Exercise - Below are entries to reproduce exactly, apart from their pictures.

──────── Information provided

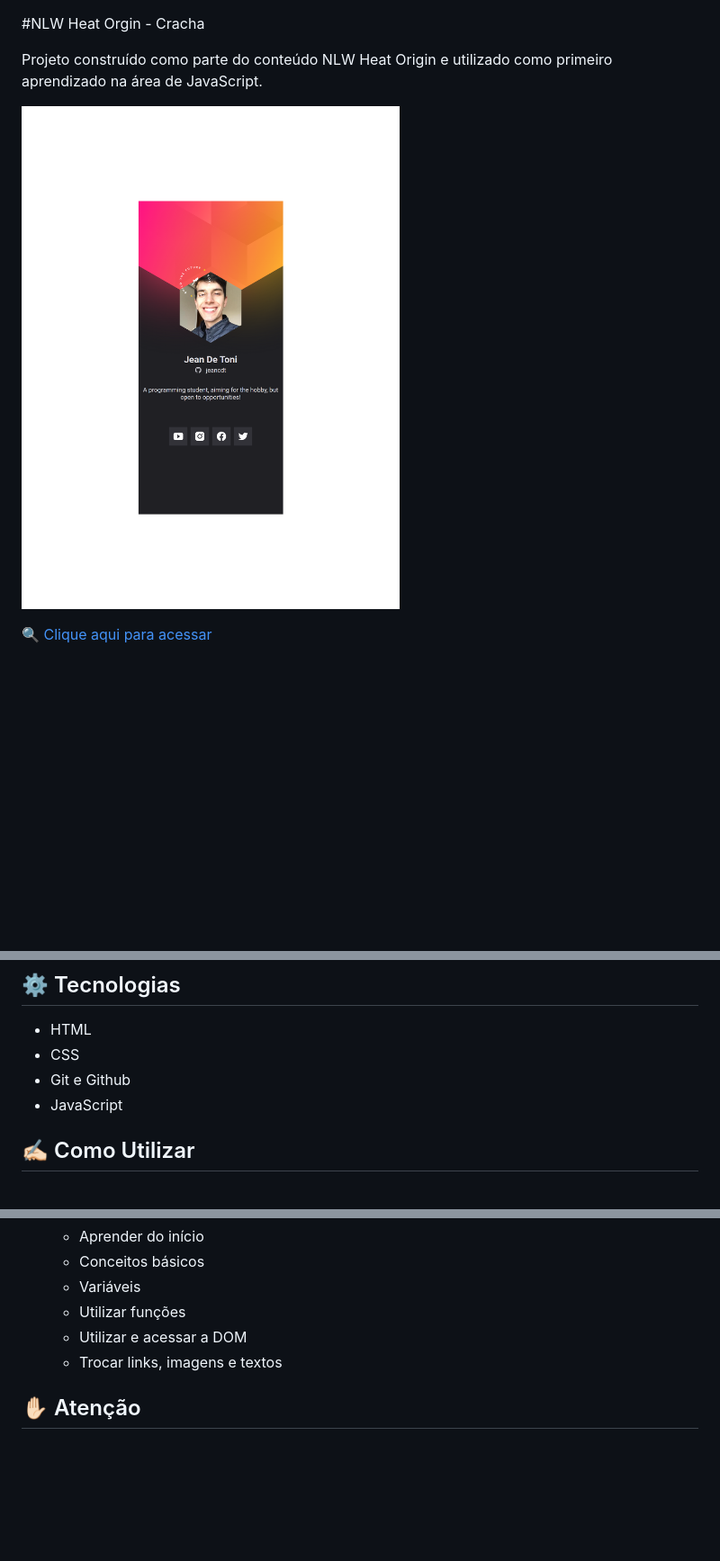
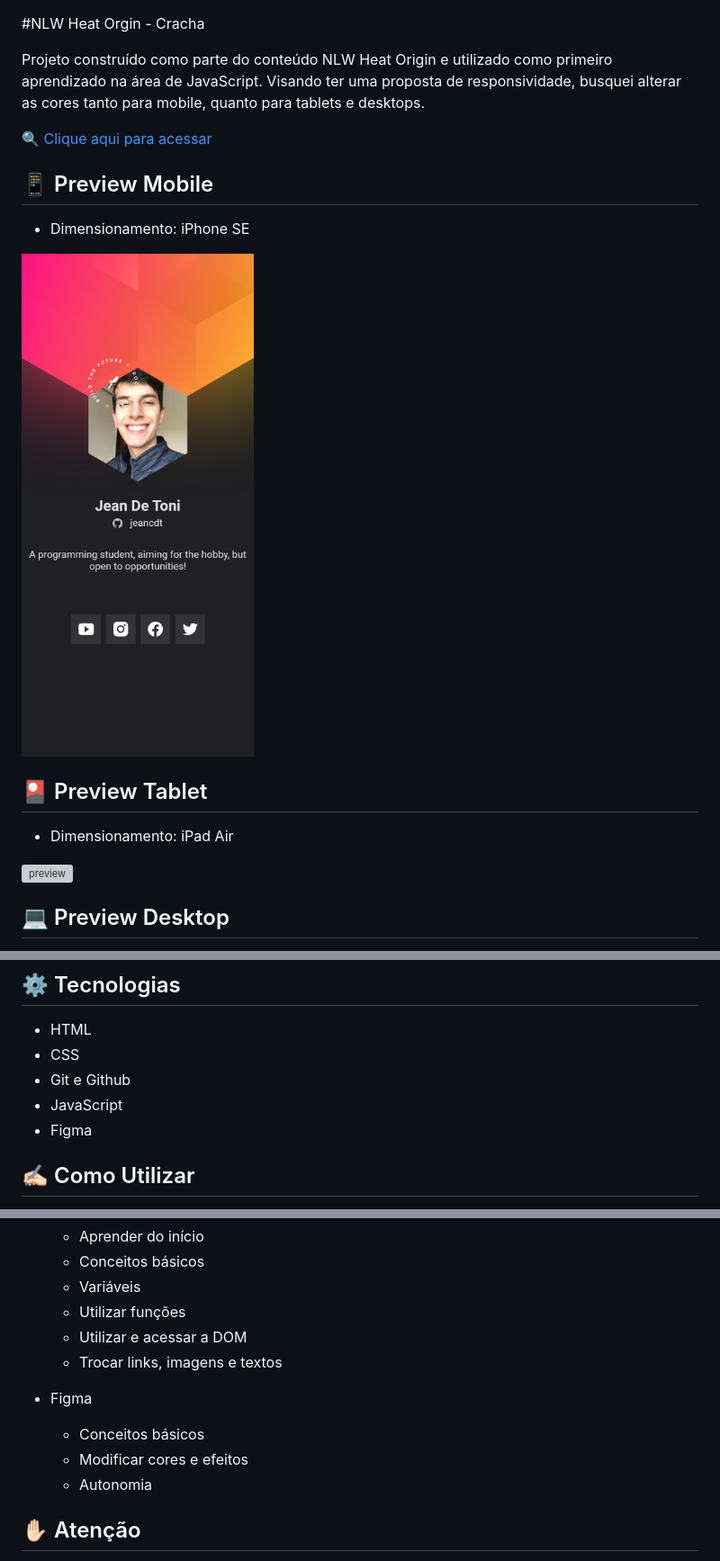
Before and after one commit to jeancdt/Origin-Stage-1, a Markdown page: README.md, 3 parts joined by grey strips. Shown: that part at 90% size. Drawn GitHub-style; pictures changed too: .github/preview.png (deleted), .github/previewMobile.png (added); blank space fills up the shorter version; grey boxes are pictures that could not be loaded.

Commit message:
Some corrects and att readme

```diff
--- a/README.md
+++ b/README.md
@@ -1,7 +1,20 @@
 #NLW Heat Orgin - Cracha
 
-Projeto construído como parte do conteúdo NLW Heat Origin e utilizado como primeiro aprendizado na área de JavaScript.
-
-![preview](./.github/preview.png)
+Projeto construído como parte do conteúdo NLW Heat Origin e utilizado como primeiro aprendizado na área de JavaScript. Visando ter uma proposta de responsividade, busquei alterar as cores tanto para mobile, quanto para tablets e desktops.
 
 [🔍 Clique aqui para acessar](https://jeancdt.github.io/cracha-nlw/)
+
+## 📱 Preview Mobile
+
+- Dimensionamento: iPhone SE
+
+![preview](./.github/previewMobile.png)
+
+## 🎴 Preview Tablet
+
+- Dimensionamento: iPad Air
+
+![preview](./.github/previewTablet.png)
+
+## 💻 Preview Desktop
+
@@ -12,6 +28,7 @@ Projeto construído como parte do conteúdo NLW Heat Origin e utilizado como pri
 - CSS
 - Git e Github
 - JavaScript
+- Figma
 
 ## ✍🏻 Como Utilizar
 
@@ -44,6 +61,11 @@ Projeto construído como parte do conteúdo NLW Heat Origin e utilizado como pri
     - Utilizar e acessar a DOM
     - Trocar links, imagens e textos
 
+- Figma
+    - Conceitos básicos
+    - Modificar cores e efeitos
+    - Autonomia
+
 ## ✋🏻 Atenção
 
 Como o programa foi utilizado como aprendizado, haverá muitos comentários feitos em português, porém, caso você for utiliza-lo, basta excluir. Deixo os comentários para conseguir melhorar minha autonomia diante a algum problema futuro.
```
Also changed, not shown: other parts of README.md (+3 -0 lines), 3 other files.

────────────────

Problem solution -
Before and after one commit to jeancdt/Origin-Stage-1, a Markdown page: README.md, 3 parts joined by grey strips. Shown: that part at 90% size. Drawn GitHub-style; pictures changed too: .github/preview.png (deleted), .github/previewMobile.png (added); blank space fills up the shorter version; grey boxes are pictures that could not be loaded.

Commit message:
Some corrects and att readme

```diff
--- a/README.md
+++ b/README.md
@@ -1,7 +1,20 @@
 #NLW Heat Orgin - Cracha
 
-Projeto construído como parte do conteúdo NLW Heat Origin e utilizado como primeiro aprendizado na área de JavaScript.
-
-![preview](./.github/preview.png)
+Projeto construído como parte do conteúdo NLW Heat Origin e utilizado como primeiro aprendizado na área de JavaScript. Visando ter uma proposta de responsividade, busquei alterar as cores tanto para mobile, quanto para tablets e desktops.
 
 [🔍 Clique aqui para acessar](https://jeancdt.github.io/cracha-nlw/)
+
+## 📱 Preview Mobile
+
+- Dimensionamento: iPhone SE
+
+![preview](./.github/previewMobile.png)
+
+## 🎴 Preview Tablet
+
+- Dimensionamento: iPad Air
+
+![preview](./.github/previewTablet.png)
+
+## 💻 Preview Desktop
+
@@ -12,6 +28,7 @@ Projeto construído como parte do conteúdo NLW Heat Origin e utilizado como pri
 - CSS
 - Git e Github
 - JavaScript
+- Figma
 
 ## ✍🏻 Como Utilizar
 
@@ -44,6 +61,11 @@ Projeto construído como parte do conteúdo NLW Heat Origin e utilizado como pri
     - Utilizar e acessar a DOM
     - Trocar links, imagens e textos
 
+- Figma
+    - Conceitos básicos
+    - Modificar cores e efeitos
+    - Autonomia
+
 ## ✋🏻 Atenção
 
 Como o programa foi utilizado como aprendizado, haverá muitos comentários feitos em português, porém, caso você for utiliza-lo, basta excluir. Deixo os comentários para conseguir melhorar minha autonomia diante a algum problema futuro.
```
Also changed, not shown: other parts of README.md (+3 -0 lines), 3 other files.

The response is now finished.